Another benefit is Affirm does a lot of marketing on their own, and because of that, they also add social proof to your landing pages, product pages, and checkout flow, as a BNPL provider. Similar to how Amazon Pay or Apple Pay in your cart helps increase conversion rate, Affirm is beginning to have a similar effect, especially for higher AOV baskets.

With Affirm or ShopPay (which is powered by Affirm) as your BNPL tool of choice, you’ll join a growing roster of brands like Good American Jeans, Tradesy (saw a 75% increase in AOV), MadHappy, and thousands of other top-tier brands. 

Affirm has generously offered to onboard brands who use this special link and fill out the information at the bottom of this page.

The punchline: There’s a reason that Affirm is trusted by organizations like ShopPay to power its installment payments, as well as companies like Amazon, Target, and Walmart.

In my opinion, there’s no downside to Affirm. The conversion rate goes up. AOV goes up. Affirm also has a shoppable marketplace with an Alexa traffic score under 5k, which becomes another channel of customer acquisition for you, too.

Enter your info on this page, and get started with Affirm.

Jobs of the Week:

Caraway β€” Growth Marketing Manager (Paid Social)

Lucyd (CBD Ad Agency) β€” Manager, Facebook Ads

Stealth Luxury Brand β€” Head of Brand Marketing 

The last post doesn’t have an official job listing online, but click here to email Carla and tell her Nik sent you!

Brand of the Week: 

SolaWave – A science-backed skincare tool for anti-aging and overall better skin.

I first discovered this tool in the Allure Store that I talked about in last week’s email, and I now have one on the way. I’ve since come to learn this entire business is bootstrapped too. 

After using the tool for a few weeks, thousands of customers noticed fewer wrinkles and frown lines on their faces and neck. 

I’ve got mine in the mail, and I’ll keep you updated on the results as my wrinkles go away (sorry Terry Dubrow. IYKYK). 

Try out SolaWave here!

A Few Missed Links:

Mr. Beast did a podcast with Joe Rogan that was incredibly inspiring. Listen or watch on Spotify.

I launched Super Follows on Twitter where I’ll break down some of the work we do at Sharma Brands with the numbers and info we don’t want to share with the rest of the world. Super Follow here.

Eli Weiss launched a Discord for customer experience nerds (like me). Reply here to join.

Chris Cantino and Crypto Packaged Goods launched a Web3 consulting firm.

That’s All for This Week:

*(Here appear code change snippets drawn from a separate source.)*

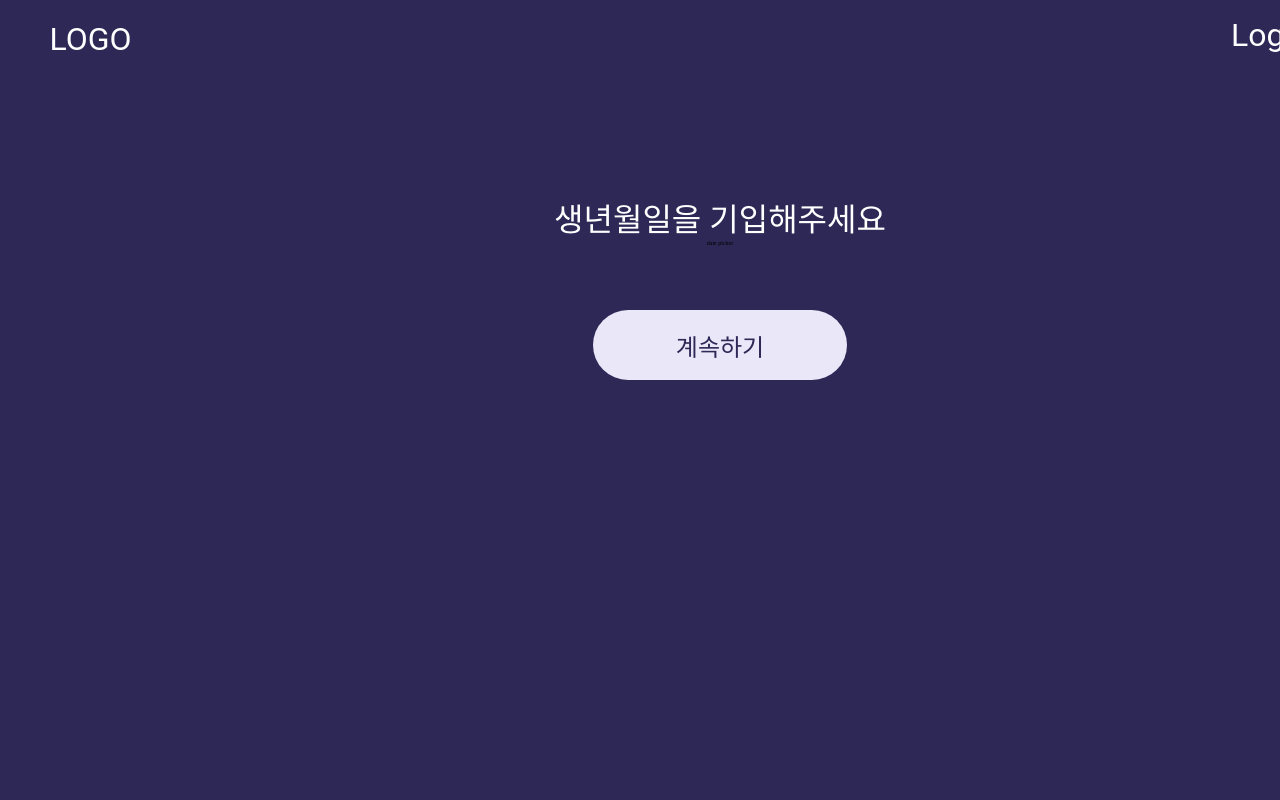
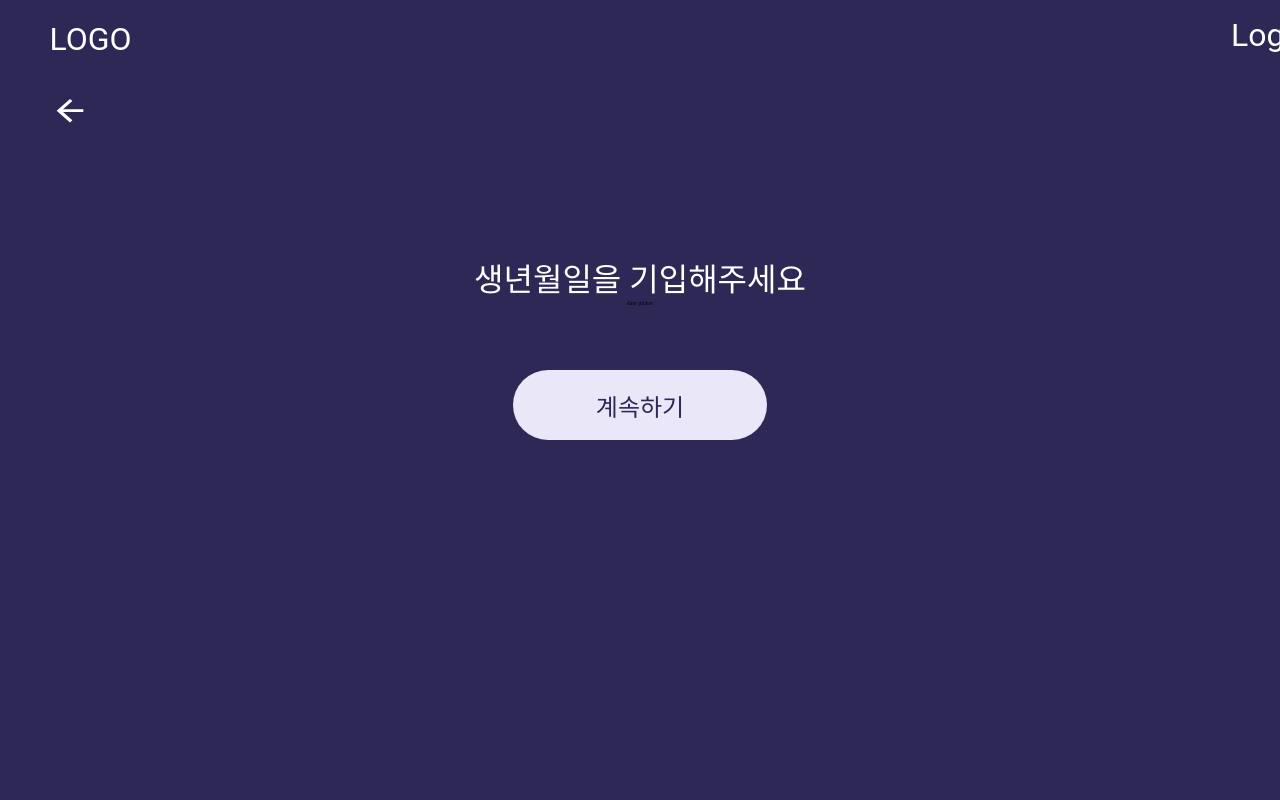
Before and after one commit to yes1sir/Yes1sir-Client, a React (Vite) app: page /Age in a window 1280 px wide. Shown: the top 800 px of the page. Built offline with nearby package versions, Linux system fonts and the light colour scheme.

Commit message:
feat: 뒤로가기 버튼 공통 컴포넌트로 분리

```diff
--- /dev/null
+++ b/src/components/common/Backspace.jsx
@@ -0,0 +1,26 @@
+import { useNavigate } from "react-router-dom";
+import ArrowBackIcon from "@/assets/svgs/arrow_back.svg?react";
+import styled from "styled-components";
+
+export default function Backspace() {
+  const nav = useNavigate();
+
+  return (
+    <BackWrapper>
+      <BackBtn role="button" onClick={() => nav(-1)}>
+        <ArrowBackIcon />
+      </BackBtn>
+    </BackWrapper>
+  );
+}
+
+const BackWrapper = styled.div`
+  display: flex;
+  width: 100%;
+  padding-left: 50px;
+  padding-top: 23px;
+`;
+
+const BackBtn = styled.div`
+  cursor: pointer;
+`;
--- a/src/pages/Age/Age.jsx
+++ b/src/pages/Age/Age.jsx
@@ -1,9 +1,11 @@
 import { Link } from "react-router-dom";
 import styled from "styled-components";
+import Backspace from "../../components/common/Backspace";
 
 function Age() {
   return (
     <AgeWrapper>
+      <Backspace />
       <AgeText>생년월일을 기입해주세요</AgeText>
       <div>date picker</div>
       <Link to="/target">
@@ -17,9 +19,7 @@ const AgeWrapper = styled.div`
   display: flex;
   flex-direction: column;
   align-items: center;
-  width: 144rem;
-  height: 170.3rem;
-
+  height: 102.4rem;
   background-color: ${({ theme }) => theme.colors.b01};
 `;
 
--- a/src/pages/Target/Target.jsx
+++ b/src/pages/Target/Target.jsx
@@ -2,14 +2,12 @@ import styled from "styled-components";
 import { Link } from "react-router-dom";
 import SelectBox from "../../components/Target/SelectBox";
 import selectTarget from "../../constants/Target/selectTarget";
-import ArrowBackIcon from "@/assets/svgs/arrow_back.svg?react";
+import Backspace from "../../components/common/Backspace";
 
 function Target() {
   return (
     <TargetWrapper>
-      <IconWrapper to="/age">
-        <ArrowBackIcon />
-      </IconWrapper>
+      <Backspace />
 
       <TextWrapper>
         <TargetHeadline>피부 목표를 설정해주세요</TargetHeadline>
@@ -36,13 +34,6 @@ const TargetWrapper = styled.div`
 
   color: ${({ theme }) => theme.colors.w01};
   background-color: ${({ theme }) => theme.colors.b01};
-`;
-
-const IconWrapper = styled(Link)`
-  display: flex;
-  width: 100%;
-  padding-left: 50px;
-  padding-top: 23px;
 `;
 
 const TextWrapper = styled.div`
```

I hope you had an incredible week and you can schedule your 9 hour sleeps this week. How do you like the addition of the new sections (Jobs, missed links, etc)? Let me know! Ok, ok, I’m done. Time to get back to your Sunday evening routine! Goodnight!